Meet opener a more subdued kind of day

Email
Lou Hodges Jr.
Desert Wheat wins the $50,000 Gentilly Stakes on Fair Grounds' opening day at Louisiana Downs.

BOSSIER CITY, La. - Absent the usual Thanksgiving Day party atmosphere, absent even its own racetrack, Fair Grounds began its 2005-2006 racing season on Saturday at Louisiana Downs in Bossier City. Admission here is free, so there is no way of counting how many fans came to the races, but there was plenty of empty space on a pleasant fall day that turned sunny midway through the afternoon.

Bettors here wagered $241,518 on the 10-race card, and total handle for the afternoon was $2,595,695. Last year in New Orleans, an ontrack crowd of 7,465 bet $473,725. Total combined handle was $2,906,168.

If the day felt somewhat strange, it fit the mood of the last three months. Hurricane Katrina knocked everyone in its path for a loop. Fair Grounds, which usually opens Thanksgiving to raucous New Orleans crowds, salvaged the season by leasing the Louisiana Downs racetrack for a 37-day meet. But no one expects this year to feel anything like a typical winter in New Orleans.

"In New Orleans, opening day is a pretty big day," said Fair Grounds president Randy Soth. "It's more a social-type situation than a wagering event, but in terms of the attendance it's one of the biggest days."

It was a big day here for 16-year-old Cody Meche, the younger brother of identical twin jockeys Lonnie and Donnie Meche. Cody Meche just began his career as a jockey in November, and had won just once, but he piloted the Bubba Cascio-trained De's Sweet Dream to a come-from-behind victory in the opener, and won the last on Hero's Glow, the horse who gave him his first career victory.

"I hope there'll be more," said Meche, a 10th-grader who is being home-schooled.

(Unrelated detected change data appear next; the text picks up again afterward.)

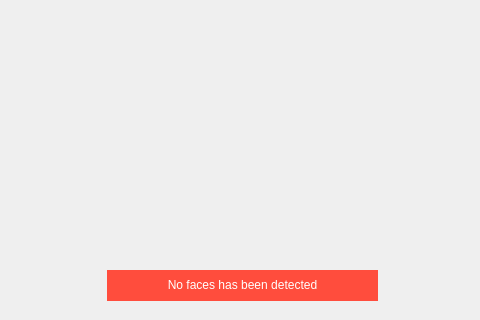
This is LeonCam/NewPhoto.ui in kazimierczak-robert/LeonCam as Qt 5 draws it before an edit; both pictures show x 163 to 643 and y 280 to 600 of the 800 by 600 pixel window. The edited form follows.
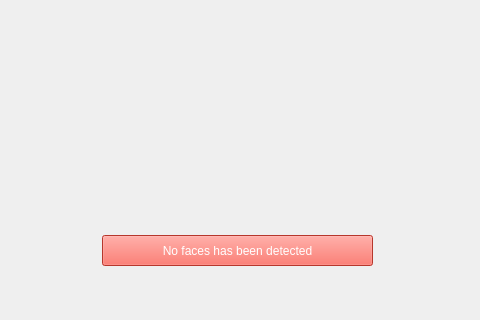
This is the edited form. Icons and pictures are not drawn.

Commit message: Poprawki, zamienienie labela na button w wykonywaniu nowego zdjęcia

Patch:
```diff
--- a/LeonCam/NewPhoto.ui
+++ b/LeonCam/NewPhoto.ui
@@ -299,23 +299,6 @@
     <bool>true</bool>
    </property>
   </widget>
-  <widget class="QLabel" name="LWarning">
-   <property name="geometry">
-    <rect>
-     <x>270</x>
-     <y>550</y>
-     <width>271</width>
-     <height>31</height>
-    </rect>
-   </property>
-   <property name="styleSheet">
-    <string notr="true">color: rgb(255, 255, 255);
-background-color: rgb(255, 77, 61);</string>
-   </property>
-   <property name="text">
-    <string>&lt;html&gt;&lt;head/&gt;&lt;body&gt;&lt;p align=&quot;center&quot;&gt;No faces has been detected&lt;/p&gt;&lt;/body&gt;&lt;/html&gt;</string>
-   </property>
-  </widget>
   <widget class="QWidget" name="verticalLayoutWidget">
    <property name="geometry">
     <rect>
@@ -327,6 +310,23 @@
    </property>
    <layout class="QVBoxLayout" name="verticalLayout"/>
   </widget>
+  <widget class="QPushButton" name="PWarning">
+   <property name="geometry">
+    <rect>
+     <x>265</x>
+     <y>515</y>
+     <width>271</width>
+     <height>31</height>
+    </rect>
+   </property>
+   <property name="styleSheet">
+    <string notr="true">color: rgb(255, 255, 255);
+background-color: rgb(255, 77, 61);</string>
+   </property>
+   <property name="text">
+    <string>No faces has been detected</string>
+   </property>
+  </widget>
  </widget>
  <layoutdefault spacing="6" margin="11"/>
  <resources>
```
The commit also changes 7 other files.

A few New Orleanians were scattered around the track, but the opening-day feature, the $50,000 Gentilly Stakes, went to a Texan. Desert Wheat, at least, trains at trainer Tony Richey's farm in Tyler, Tex., though he is a Louisiana-bred who was purchased in Florida by owner Jerry Lee. A recent third-place finish in an open turf stakes at Keeneland made Desert Wheat the overwhelming favorite in the statebred-restricted Gentilly, and he ran to his odds, posting a rather effortless win under jockey E.J. Perrodin.

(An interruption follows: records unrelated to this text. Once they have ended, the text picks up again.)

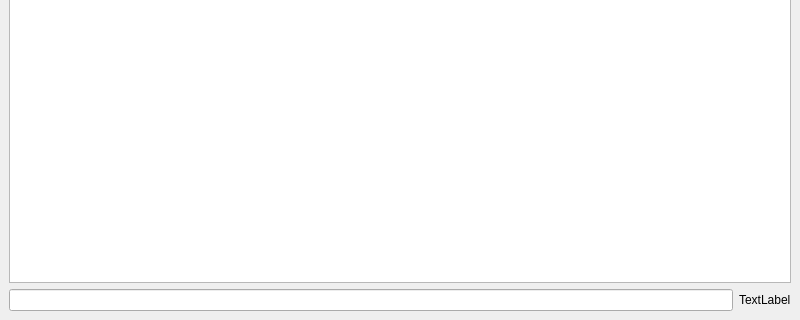
Myshj/don-notes, file lib/ui/main-window.ui: the form before one commit; both pictures show x 0 to 800 and y 280 to 600 of the 800 by 600 pixel window.
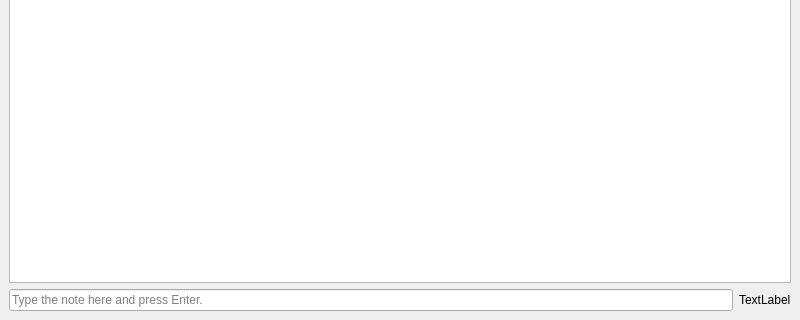
The form after the commit.

Commit message: Add more error handling

What changed in the file:
```diff
--- a/lib/ui/main-window.ui
+++ b/lib/ui/main-window.ui
@@ -43,6 +43,9 @@
       <property name="maxLength">
        <number>64</number>
       </property>
+      <property name="placeholderText">
+       <string>Type the note here and press Enter.</string>
+      </property>
      </widget>
     </item>
     <item row="1" column="1">
```
Left out of the diff: 5 changed lines with no effect on the pictures. The commit also changes 1 other file.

"He just cruised by them," Richey said. "It was pretty easy. He won like he was supposed to win."

Desert Wheat, timed in 1:38.22 for about a mile on firm turf, paid $3.20 and won by four lengths over Willtosucceed, who edged Waytogeaux for second.